OWUSU: Exactly. And he loved us so much. And no revelation changes that. And I think that that's ultimately where I came to and realized that no story anyone can tell me can change that love and that experience and that connection that we had with him.

SIMON: Yeah. A lot of this memoir is written from the confines of a blue chair that you got out on the street. How did that happen?

OWUSU: Yeah. So after that revelation - and I was also going through a breakup at the time and really just going through a period of depression and anxiety. And I would go on these really long walks around New York. And on one of those walks on my way back to my apartment, I saw this blue chair. And something drew me to it. And I dragged it home with me. And then ultimately it ended up being sort of a whole country for me that I retreated to for seven days while I went through this period of depression and anxiety but also sort of reckoning with this grief that I hadn't really dealt with and spent much of that time sort of sitting in that blue chair.

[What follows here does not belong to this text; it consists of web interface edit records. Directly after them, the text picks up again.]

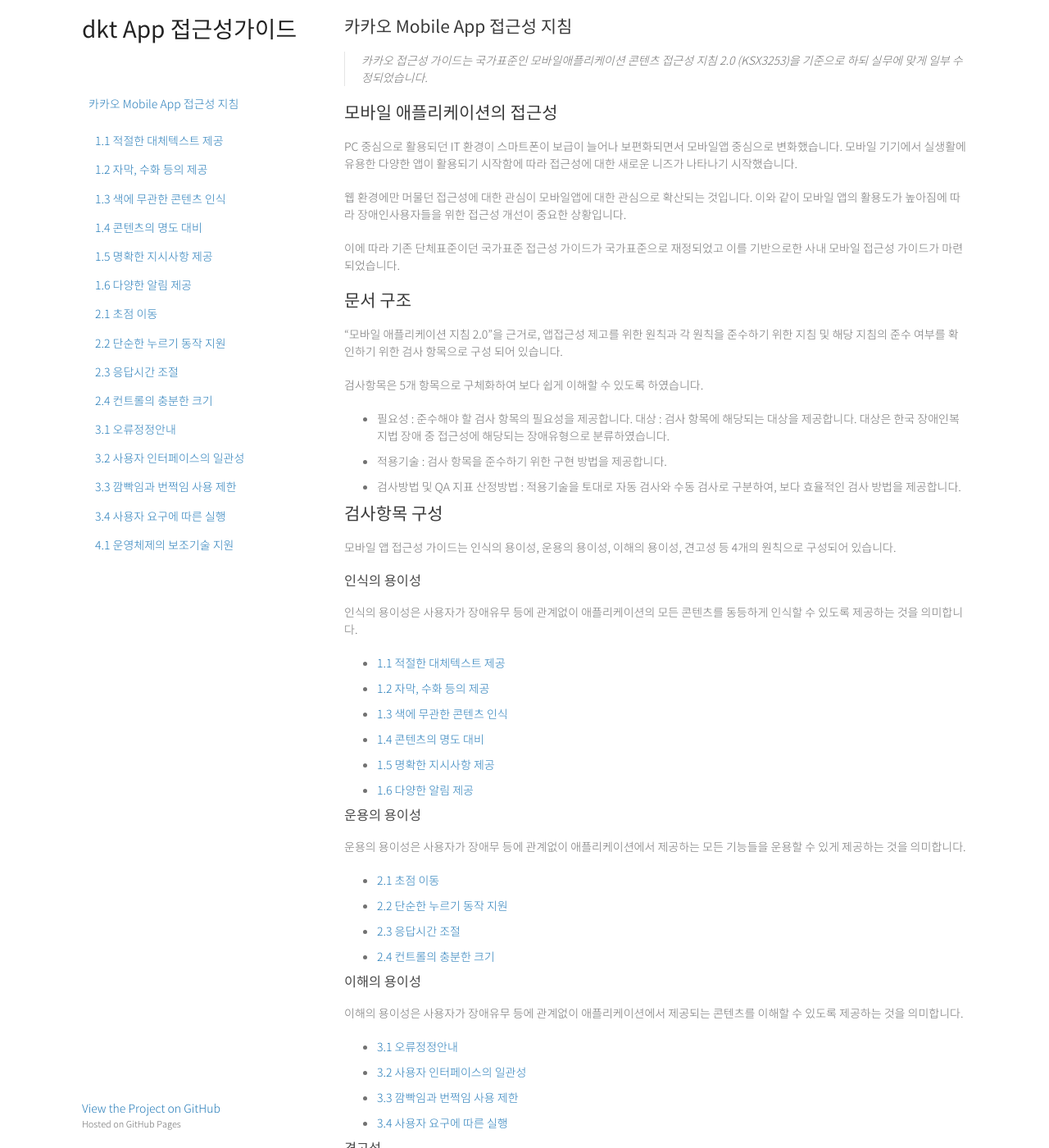
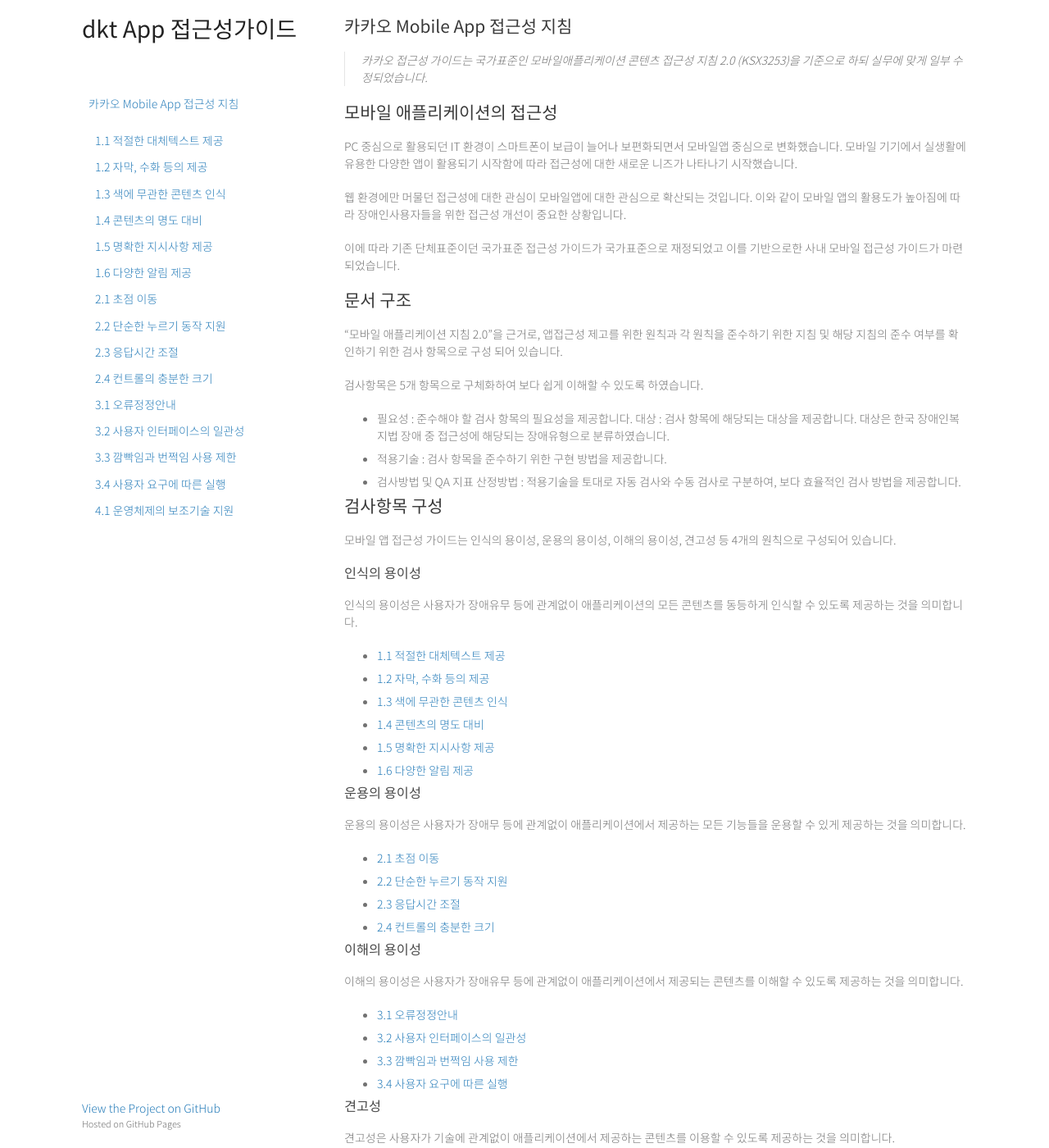
Before and after one commit to daum-a11y/app-a11y-guide, a Jekyll site: the page built from index.md, in a window 1280 px wide and 1400 px high. Shown: the whole window at 82% size. Built offline with Jekyll 4.4.1, drawn with Linux system fonts in a browser that asks for light colours; our own code applies the rules of GitHub Pages for plain Markdown files; the repository's description, which GitHub fills in, is left out.

Commit message:
오타수정

```diff
--- a/_sass/jekyll-theme-minimal.scss
+++ b/_sass/jekyll-theme-minimal.scss
@@ -60,7 +60,7 @@ p, table, pre, dl {
   margin: 0 0 20px;
 }
 ul, ol, li {
-  margin-bottom: 10px;
+  margin-bottom: 7px;
 }
 
 h1, h2, h3 {
@@ -189,7 +189,7 @@ footer {
   float: left;
   position: fixed;
   bottom: 0;
-  border-color: #fff;
+  background-color: #fff;
   -webkit-font-smoothing: subpixel-antialiased;
 }
 @media print, screen and (max-width: 960px) {
```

SIMON: Yeah. When you've sought professional help for what you even refer to as panic attacks, it strikes me that some well-meaning people don't quite understand why it's not helpful to say, it's not your heart. Don't worry. It's all in your head.

OWUSU: (Laughter) Yes. Yes, I ended up going to the hospital because I didn't know what was happening to me. And I've actually learned since that this is very common for people who suffer from panic attacks. The first time it feels like a heart attack, and you feel that something is definitely seriously physically wrong with you. But I do think that there often is that reaction. Like, just calm down. You know, but it is very different from like, I'm just having a little bit of worry. It's a very different, kind of much more physical experience.

SIMON: Jazz helps, doesn't it?

OWUSU: (Laughter).

SIMON: I was interested to read about that. I like jazz, too.

OWUSU: Oh, nice. Yeah, so my father listened to a lot of jazz and always did when I was growing up. And he was always trying to get me to listen to jazz and teach me about jazz. And particularly, the more avant-garde jazz I always kind of rejected because it's so dissonant. And it didn't make any sense to me. And my father would say...

SIMON: Hard to hum along with John Coltrane, you mean? Yeah.

OWUSU: Yeah, exactly. And I would - you know, my father would always say, you just have to listen differently. You know, it's like learning a new language. And I was like, I don't want to learn this language. But then later in life, you know, particularly as I was going through this difficult period, the dissonance just made so much more sense to me in terms of how I was experiencing the world. And I found myself sort of drawn to my father's music and actually ended up marrying a jazz musician. So there's still that connection (laughter).

SIMON: Oh, my word. Your father must be endlessly delighted.

OWUSU: I think he would love it.

SIMON: Yeah. Nadia Owusu - her memoir, "Aftershocks" - thanks so much for being with us.

OWUSU: Thanks so much for having me. This is lovely. Transcript provided by NPR, Copyright NPR.